Mid-sized Wantman Group has a key role in design of Florida transportation upgrades.

John Carrato, CEO of Alfred Benesch & Co. (Top 500, No. 127), credits the engineer’s growth over the past five years to a decision to expand into new regions and service lines at a time when economic jolts and consolidation have appeared to thin the ranks of midsize design firms.

Benesch is among designers with revenue of between $19.4 million and $122 million, based on ENR Top 500 Design Firms data in 2013, a group whose data researchers now are studying to determine how midsize firms thrive and even outperform many peers, decade after decade.

The study is the second phase of a University of Colorado-Boulder analysis, the results of which were first revealed in 2013. The research team was led by Paul Chinowsky, professor of sustainable development, along with Rod Hoffman, CEO of S&H Consulting; Jeff Holcomb, chief development officer of Larson Engineering; and industry management consultants Gerry Salontai and Colvin Matheson.

The analysis and executive input offer a look at the characteristics shared by these firms, from efforts to broaden their range of work to talent management and succession planning.

Megafirms, which the researchers categorize at $1.7 billion and up in 2011 revenue, did boost their share of Top 500 volume to 41% in 2011 from 10% in 1986—taking some of that away from the large and midsize firms. Those groups have lost 12% and 21%, respectively, of their revenue since peaking in 1986.

But the researchers emphasize that the design sector "is not a monolithic entity," with midsize firms still propelling growth in key sectors. They have made up at least 60% of the general building sector since the 1980s, with researchers including firms that reported 60% and up of all revenue in that market. The sector comprises 20.4% of all Top 500 revenue in 2014, the second-largest chunk.

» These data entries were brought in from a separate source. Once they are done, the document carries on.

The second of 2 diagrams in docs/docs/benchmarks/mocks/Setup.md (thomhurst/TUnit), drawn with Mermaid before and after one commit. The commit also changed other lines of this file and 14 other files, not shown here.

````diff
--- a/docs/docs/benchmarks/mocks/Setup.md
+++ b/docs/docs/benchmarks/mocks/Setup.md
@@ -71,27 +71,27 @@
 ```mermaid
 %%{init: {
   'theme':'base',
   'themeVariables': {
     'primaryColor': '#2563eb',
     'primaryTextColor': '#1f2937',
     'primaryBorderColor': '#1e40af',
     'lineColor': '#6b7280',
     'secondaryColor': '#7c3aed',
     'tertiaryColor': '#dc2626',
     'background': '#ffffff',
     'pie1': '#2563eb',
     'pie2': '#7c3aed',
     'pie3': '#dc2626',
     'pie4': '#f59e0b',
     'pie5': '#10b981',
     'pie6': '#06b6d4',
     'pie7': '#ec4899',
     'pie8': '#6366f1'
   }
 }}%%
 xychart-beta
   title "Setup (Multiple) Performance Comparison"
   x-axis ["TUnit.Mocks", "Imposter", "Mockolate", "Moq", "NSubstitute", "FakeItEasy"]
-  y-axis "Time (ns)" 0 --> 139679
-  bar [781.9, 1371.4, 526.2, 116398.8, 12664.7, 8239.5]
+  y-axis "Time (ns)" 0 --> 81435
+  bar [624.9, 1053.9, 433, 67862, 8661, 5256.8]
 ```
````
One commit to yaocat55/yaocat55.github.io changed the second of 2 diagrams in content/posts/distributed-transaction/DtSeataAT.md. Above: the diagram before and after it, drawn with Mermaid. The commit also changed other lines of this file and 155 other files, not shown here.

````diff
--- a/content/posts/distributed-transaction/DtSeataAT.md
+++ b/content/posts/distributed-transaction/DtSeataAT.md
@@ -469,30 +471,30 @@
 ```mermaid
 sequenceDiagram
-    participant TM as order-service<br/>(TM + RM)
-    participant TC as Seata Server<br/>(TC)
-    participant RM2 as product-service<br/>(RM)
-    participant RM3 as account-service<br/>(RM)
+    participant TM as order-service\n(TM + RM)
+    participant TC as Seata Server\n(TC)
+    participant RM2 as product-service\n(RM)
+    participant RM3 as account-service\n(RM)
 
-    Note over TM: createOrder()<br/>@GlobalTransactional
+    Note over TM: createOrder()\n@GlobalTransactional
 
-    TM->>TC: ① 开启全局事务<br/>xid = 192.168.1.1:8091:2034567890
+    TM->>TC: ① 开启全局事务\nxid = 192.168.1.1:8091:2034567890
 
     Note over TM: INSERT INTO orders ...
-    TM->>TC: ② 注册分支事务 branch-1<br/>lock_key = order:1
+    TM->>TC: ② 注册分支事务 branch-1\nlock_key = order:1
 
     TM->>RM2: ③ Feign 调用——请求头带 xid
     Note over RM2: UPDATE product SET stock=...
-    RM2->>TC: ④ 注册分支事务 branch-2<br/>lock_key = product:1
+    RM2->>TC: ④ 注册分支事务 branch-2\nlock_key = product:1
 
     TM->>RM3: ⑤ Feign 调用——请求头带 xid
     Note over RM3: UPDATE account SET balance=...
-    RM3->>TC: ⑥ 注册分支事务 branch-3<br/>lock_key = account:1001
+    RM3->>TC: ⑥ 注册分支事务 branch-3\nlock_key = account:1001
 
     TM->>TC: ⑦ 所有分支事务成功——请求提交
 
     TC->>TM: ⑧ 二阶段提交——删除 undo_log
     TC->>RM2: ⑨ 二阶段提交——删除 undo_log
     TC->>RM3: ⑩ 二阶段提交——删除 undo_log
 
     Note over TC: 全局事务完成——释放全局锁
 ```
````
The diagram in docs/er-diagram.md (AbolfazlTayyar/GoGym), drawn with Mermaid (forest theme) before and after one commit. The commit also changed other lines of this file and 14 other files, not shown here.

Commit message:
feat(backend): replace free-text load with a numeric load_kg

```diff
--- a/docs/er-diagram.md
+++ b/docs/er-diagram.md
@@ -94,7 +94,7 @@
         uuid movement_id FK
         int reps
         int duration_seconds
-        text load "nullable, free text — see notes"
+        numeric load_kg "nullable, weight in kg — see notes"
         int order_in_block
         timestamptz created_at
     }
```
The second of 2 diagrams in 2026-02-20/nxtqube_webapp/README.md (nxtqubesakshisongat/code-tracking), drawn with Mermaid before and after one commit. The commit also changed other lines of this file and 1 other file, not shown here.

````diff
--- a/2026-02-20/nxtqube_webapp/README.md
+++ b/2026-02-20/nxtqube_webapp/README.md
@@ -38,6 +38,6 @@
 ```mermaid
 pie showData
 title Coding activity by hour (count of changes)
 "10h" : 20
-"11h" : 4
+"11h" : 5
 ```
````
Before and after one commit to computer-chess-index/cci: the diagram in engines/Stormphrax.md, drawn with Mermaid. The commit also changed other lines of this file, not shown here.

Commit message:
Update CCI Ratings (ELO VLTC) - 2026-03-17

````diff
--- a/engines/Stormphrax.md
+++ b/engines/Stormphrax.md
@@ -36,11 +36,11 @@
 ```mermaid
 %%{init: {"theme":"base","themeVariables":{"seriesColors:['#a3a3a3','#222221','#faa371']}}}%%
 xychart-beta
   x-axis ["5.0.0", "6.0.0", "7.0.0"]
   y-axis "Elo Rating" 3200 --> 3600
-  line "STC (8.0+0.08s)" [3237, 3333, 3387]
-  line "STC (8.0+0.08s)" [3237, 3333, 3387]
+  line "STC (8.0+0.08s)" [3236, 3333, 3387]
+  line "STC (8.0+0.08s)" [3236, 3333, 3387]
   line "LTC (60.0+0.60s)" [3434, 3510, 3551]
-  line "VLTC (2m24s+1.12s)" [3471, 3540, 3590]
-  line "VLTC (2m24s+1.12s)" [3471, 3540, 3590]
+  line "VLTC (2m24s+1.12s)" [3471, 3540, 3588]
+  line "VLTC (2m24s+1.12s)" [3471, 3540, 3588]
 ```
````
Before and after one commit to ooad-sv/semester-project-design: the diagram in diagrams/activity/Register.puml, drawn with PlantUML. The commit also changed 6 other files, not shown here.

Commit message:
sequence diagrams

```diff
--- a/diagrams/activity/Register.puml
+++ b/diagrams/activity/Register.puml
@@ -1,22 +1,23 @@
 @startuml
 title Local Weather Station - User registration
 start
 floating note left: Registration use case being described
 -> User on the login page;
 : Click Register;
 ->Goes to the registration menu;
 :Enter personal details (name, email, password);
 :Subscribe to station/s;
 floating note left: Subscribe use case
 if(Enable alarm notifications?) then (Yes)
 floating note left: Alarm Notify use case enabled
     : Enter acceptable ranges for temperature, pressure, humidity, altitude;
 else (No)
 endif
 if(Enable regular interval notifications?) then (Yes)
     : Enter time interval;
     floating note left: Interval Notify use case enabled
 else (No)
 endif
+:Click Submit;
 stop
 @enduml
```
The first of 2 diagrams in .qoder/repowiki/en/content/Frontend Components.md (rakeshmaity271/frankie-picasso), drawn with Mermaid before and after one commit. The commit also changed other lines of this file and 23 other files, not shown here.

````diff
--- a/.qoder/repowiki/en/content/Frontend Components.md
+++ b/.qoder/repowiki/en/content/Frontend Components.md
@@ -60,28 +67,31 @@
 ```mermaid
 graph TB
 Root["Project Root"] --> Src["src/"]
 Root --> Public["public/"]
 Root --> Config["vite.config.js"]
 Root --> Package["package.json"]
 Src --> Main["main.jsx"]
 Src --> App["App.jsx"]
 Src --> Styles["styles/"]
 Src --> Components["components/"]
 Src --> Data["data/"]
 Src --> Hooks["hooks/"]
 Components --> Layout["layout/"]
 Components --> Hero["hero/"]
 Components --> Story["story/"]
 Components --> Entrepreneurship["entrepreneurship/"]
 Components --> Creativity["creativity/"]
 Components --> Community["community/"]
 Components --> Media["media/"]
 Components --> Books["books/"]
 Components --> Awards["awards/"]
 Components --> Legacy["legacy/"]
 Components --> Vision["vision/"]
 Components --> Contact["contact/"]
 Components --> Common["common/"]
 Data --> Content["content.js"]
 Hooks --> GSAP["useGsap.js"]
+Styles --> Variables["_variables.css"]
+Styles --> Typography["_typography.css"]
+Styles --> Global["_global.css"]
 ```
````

In transportation, the midsize share has shrunk to 31% currently from 45% but is only 1% less than that held by large firms. Transportation revenue was the Top 500's largest share, making up 20.8% of this year's total. Midsize firms also fared well in the researchers' performance metric: a revenue increase linked with list-rank gains over the analysis period. Ten of 17 firms in the study's "leadership quadrant" are midsize. Only one very large firm is among "the best of the best," say researchers.

This list-topping characteristic for firm survival and success is a commitment “to investing in and developing staff, retaining talent and encouraging work sharing and collaboration,” the authors say.  Other attributes include “smart diversification,” and delivering financial performance, Hoffman says.

"The flurry of engineering-firm M&As by larger multinationals left many talented engineers looking to get out of the cumbersome and multilayered bureaucracies inherent in firms of that size," says David Wantman, president of Wantman Group Inc. (No. 338 on the Top 500). The firm is lead designer on a $250-milion highway project in southern Florida. "WGI offers them the ability to make an immediate difference" that can "translate to higher revenue and highly satisfied clients," he adds.

Adds Henry Chlupsa, president of D&B Engineers & Architects (No. 307), "We have a need to keep reinventing ourselves ... to be successful and exist in this challenging business where we are constantly competing with large, national firms as well as with local, much smaller consultants."

“The companies that tend to be the leaders also focus much more on long-term succession planning and leadership development,” notes Chinowsky, director of the Mortenson Center in Engineering for Developing Communities. “They keep the focus on the organization versus the owners. They really put the organization first instead of the leadership first.”

But, notes Salontai, companies often talk about doing these things, many still don’t do them or are inconsistent in execution

In recent discussions with two studied firms, Salontai found some interesting differences.

The first company made it a routine practice for its top executives to spend “face time” with key clients. The second firm, when asked if the company’s leaders spent time with clients, responded with a quick, “Oh yeah, we have that program,” he recalled.